Drew Zahn is a WND news editor who cut his journalist teeth as a member of the award-winning staff of Leadership, Christianity Today's professional journal for church leaders. A former pastor, he is the editor of seven books, including Movie-Based Illustrations for Preaching & Teaching, which sparked his ongoing love affair with film and his weekly WND column, "Popcorn and a (world)view."More ↓Less ↑
Temple Mount in Jerusalem
Jewish activists in Jerusalem are using buses to deliver an in-your-face message to Muslims by calling for the immediate destruction of the Al Aqsa Mosque and the Dome of the Rock on the city’s disputed Temple Mount.
The bulldozing of the Muslim holy sites, say leaders of Our Land of Israel, will pave the way for construction of the Third (Jewish) Temple.
“The Arabs and President Obama know that the Temple will be built on the Temple Mount,” said Rabbi Shalom Dov Volpo, the group’s founder, “instead of the temporary buildings that are there today.”
According to the Jerusalem Post, 200 buses now carry posters picturing the Third Temple sitting atop the mount alone – with no Muslim buildings in sight – along with the words, “May the Bais Hamikdosh [Holy Temple] be rebuilt speedily and within our days.”
Adding fuel to the fire, the campaign’s organizers told the Post they’ve targeted buses with routes through predominately Arab neighborhoods in east Jerusalem.
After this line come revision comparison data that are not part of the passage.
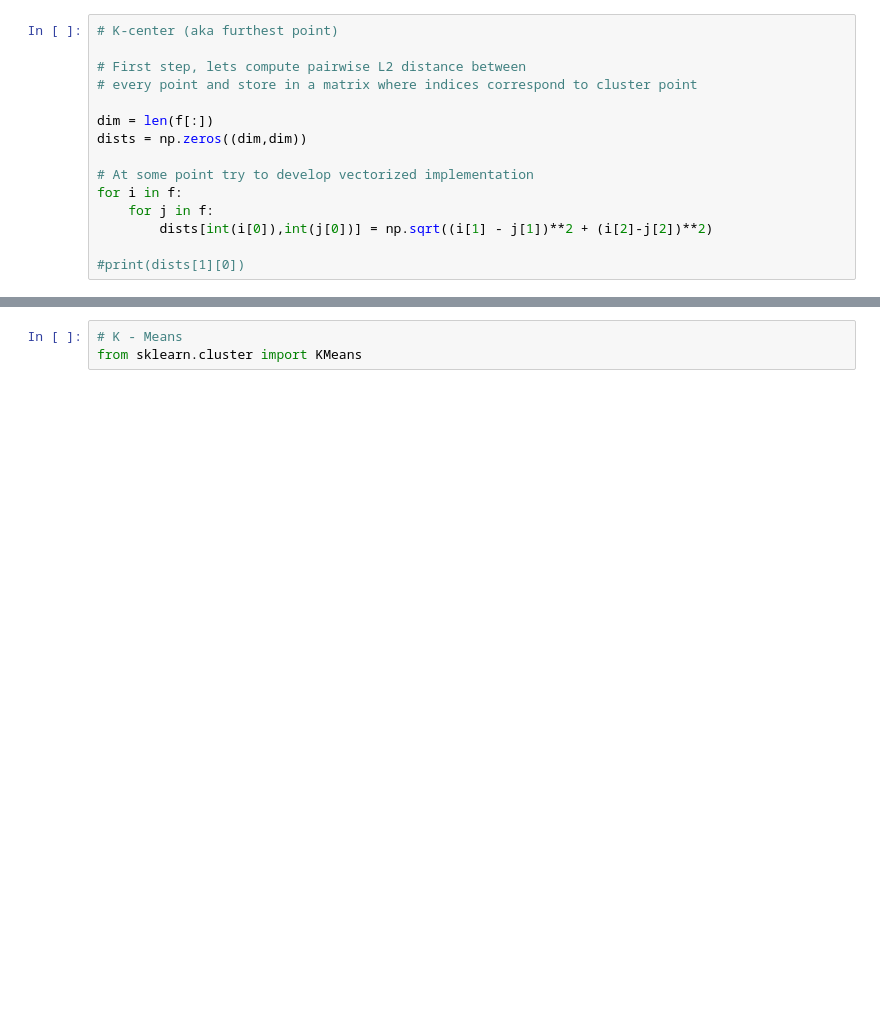
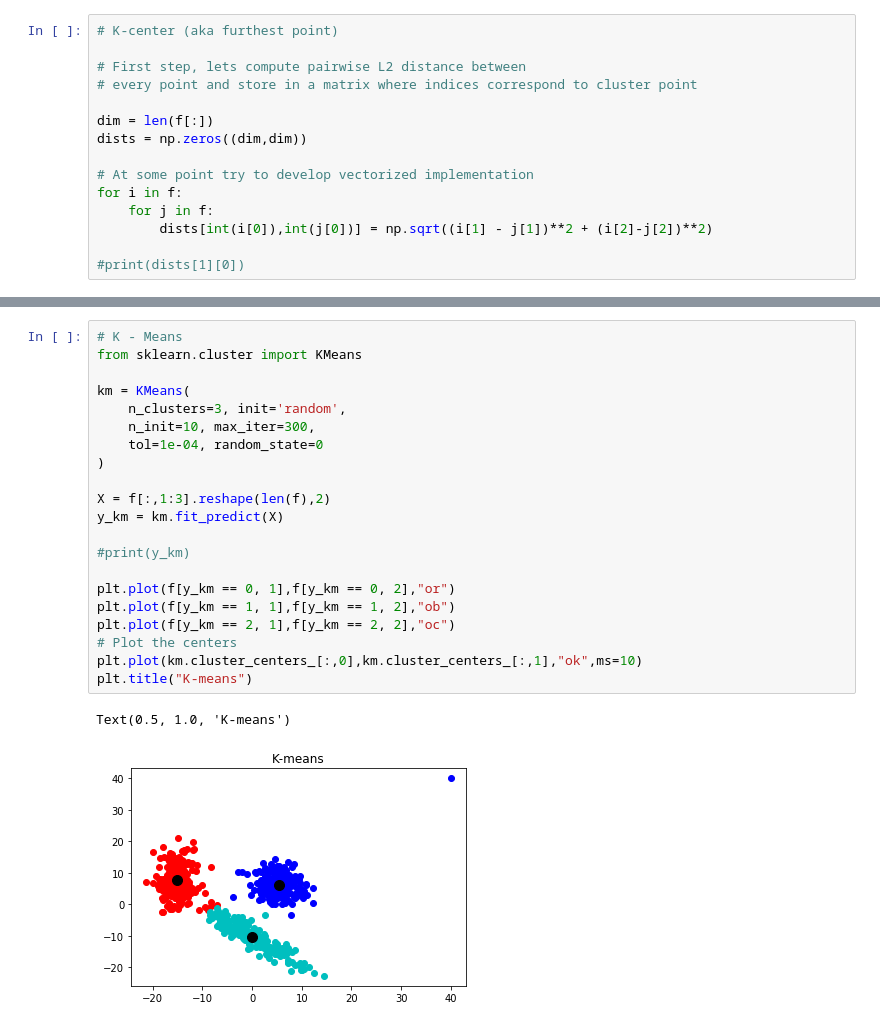
Before and after one commit to mkcyoung/clustering-2020, a Jupyter notebook: hw1/hw1.ipynb, the cells around one changed output, grey strips where cells are left out. Drawn from its saved outputs; the diff is of its cells as text; blank space fills up the shorter version.

```diff
--- a/hw1/hw1.ipynb
+++ b/hw1/hw1.ipynb
@@ -169,3 +203,24 @@ plt.show()
-# %%
-# K - Means
-from sklearn.cluster import KMeans
+# %%
+# K - Means
+from sklearn.cluster import KMeans
+
+km = KMeans(
+    n_clusters=3, init='random',
+    n_init=10, max_iter=300,
+    tol=1e-04, random_state=0
+)
+
+X = f[:,1:3].reshape(len(f),2)
+y_km = km.fit_predict(X)
+
+#print(y_km)
+
+plt.plot(f[y_km == 0, 1],f[y_km == 0, 2],"or")
+plt.plot(f[y_km == 1, 1],f[y_km == 1, 2],"ob")
+plt.plot(f[y_km == 2, 1],f[y_km == 2, 2],"oc")
+# Plot the centers
+plt.plot(km.cluster_centers_[:,0],km.cluster_centers_[:,1],"ok",ms=10)
+plt.title("K-means")
+# %% [output]
+Text(0.5, 1.0, 'K-means')
+[figure, added]
```
Also changed, not shown: parts of 8 cells of this notebook.
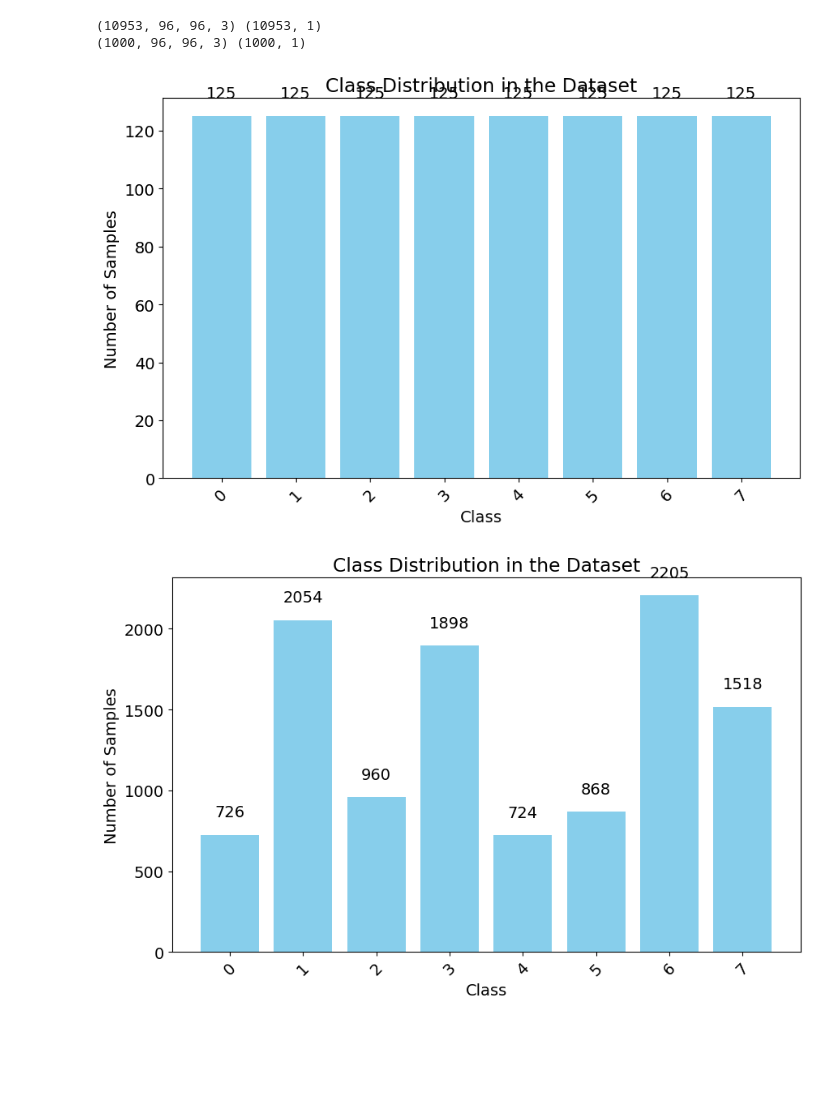
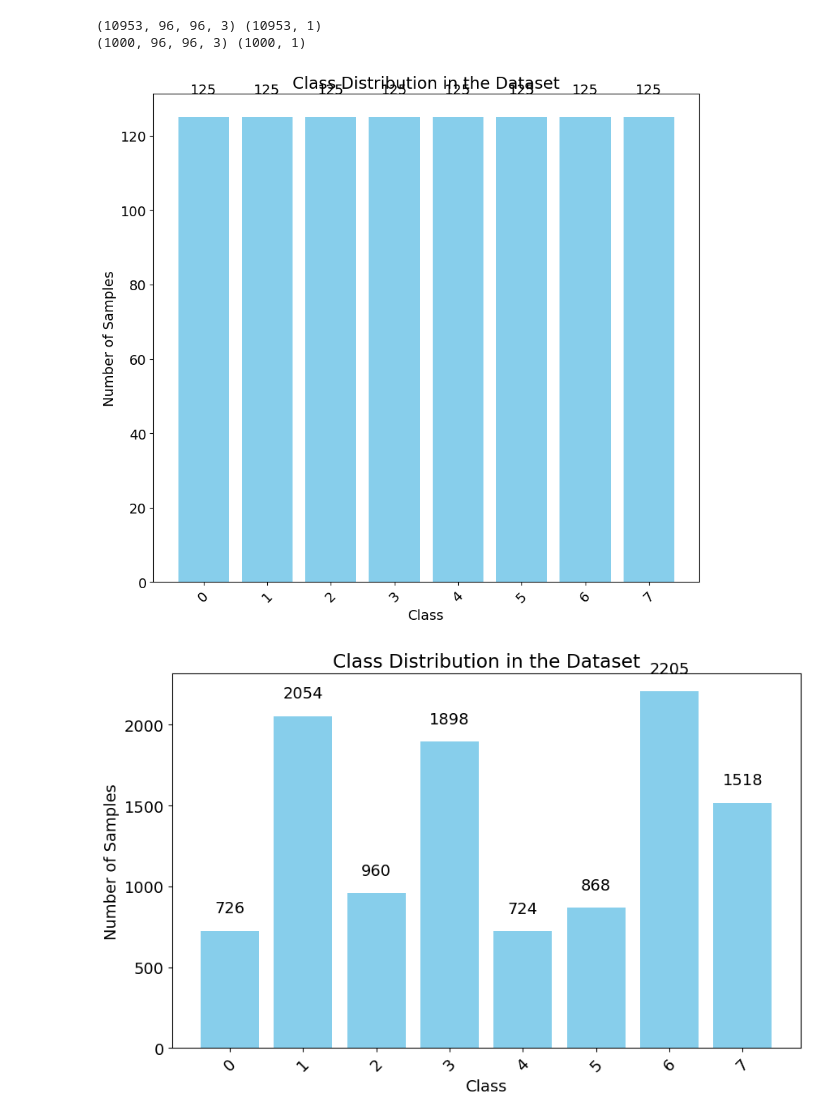
Before and after one commit to giovannaloro/AN2DL_PROJECT_2024_M2G, a Jupyter notebook: code/g_a.ipynb, the cells around one changed output. Drawn from its saved outputs; the diff is of its cells as text; code cells hidden in the pictures; blank space fills up the shorter version.

```diff
--- a/code/g_a.ipynb
+++ b/code/g_a.ipynb
@@ -147,6 +142,11 @@ plt.show()
 from sklearn.model_selection import train_test_split
 
 X_train, X_val, y_train, y_val = [], [], [], []
+
+#shuffle X and y
+indices = np.random.permutation(len(X))
+X = X[indices]
+y = y[indices]
 
 # Select exactly 'n' instances per class for validation
 n = 125  # Set the number of validation instances per class
@@ -190,25 +190,25 @@ print(X_val.shape, y_val.shape)
 # %%
 # Count occurrences of each class
 classes, counts = np.unique(y_val, return_counts=True)
 
 # Create a bar plot to show class distribution
-plt.figure(figsize=(10, 6))
+plt.figure(figsize=(10, 9))
 plt.bar(classes.astype(str), counts, color='skyblue')
 
 # Add labels and title
 plt.xlabel('Class')
 plt.ylabel('Number of Samples')
 plt.title('Class Distribution in the Dataset')
 
 # Optionally, add the count value above each bar
 for i in range(len(classes)):
     plt.text(classes[i], counts[i] + 0.05 * max(counts), str(counts[i]), ha='center')
 
 # Show the plot
 plt.xticks(rotation=45)  # Rotate the x-axis labels if needed
 plt.show()
 # %% [output]
-[figure, old version]
+[figure, new version]
 # %%
 # Count occurrences of each class
 classes, counts = np.unique(y_train, return_counts=True)
```
Also changed, not shown: parts of 13 cells of this notebook.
“We’re representing the truth, in front of everyone, and saying out loud what every Jew believes,” said Our Land of Israel activist Baruch Marzel, “that the Third Temple needs to be built immediately on the Temple Mount and that the mosque should not be there.”
When asked about sparking Muslim furor over the posters, Marzel told the Post, “It upsets them that we’re alive, and that we’re living here.”
He continued, “If such a basic point is going to p— them off, then we might as well say what we truly believe and what we pray for three times a day – that is to rebuild the holy temple on top of the Temple Mount, and tomorrow, not to wait any longer.”
The First Temple refers to the structure built by King Solomon in the 10th century B.C. It was destroyed by the Babylonians in 586 B.C. The Second Temple was then rebuilt in 515 B.C. after Jerusalem was freed from Babylonian captivity. That temple was destroyed by the Roman Empire in A.D. 70. Each temple stood for a period of about four centuries.
The Temple was the center of religious worship for ancient Israelites. It housed the Holy of Holies, which contained the Ark of the Covenant and was said to be the area upon which God’s presence dwelt. All biblical holidays centered on worship at the Temple. The Temples served as the primary location for the offering of sacrifices and were the main gathering place for Israelites.
According to the Talmud, the world was created from the foundation stone of the Temple Mount. It’s believed to be the biblical Mount Moriah, the location where Abraham fulfilled God’s test to see if he would be willing to sacrifice his son Isaac.
The Temple Mount has remained a focal point for Jewish services for thousands of years. Prayers for a return to Jerusalem and the rebuilding of the Temple have been uttered by Jews since the Second Temple was destroyed, according to Jewish tradition.
The Al Aqsa Mosque, however, was constructed in about A.D. 709 to serve as a shrine near another shrine, the Dome of the Rock, which was built by an Islamic caliph. Al Aqsa was meant to mark what Muslims came to believe was the place at which Muhammad, the founder of Islam, ascended to heaven to receive revelations from Allah.
Our Land of Israel states its goal is “to oppose and fight the political accords with the Arabs that include land or security concessions.”
“Eretz Yisroel is our G-d given land and belongs to the Jews exclusively,” the group’s website states. “Any accord or agreement that includes land concessions endangers the Jewish nation and world peace.”
Marzel explained to the Post the traditions and prayers that have long called for construction of the Third Temple:
“When we reach the end of the Pessah Seder tomorrow night,” he said, “we’ll say, ‘Next year in a rebuilt Jerusalem.’ What does ‘rebuilt’ mean? It means with the Third Temple intact.”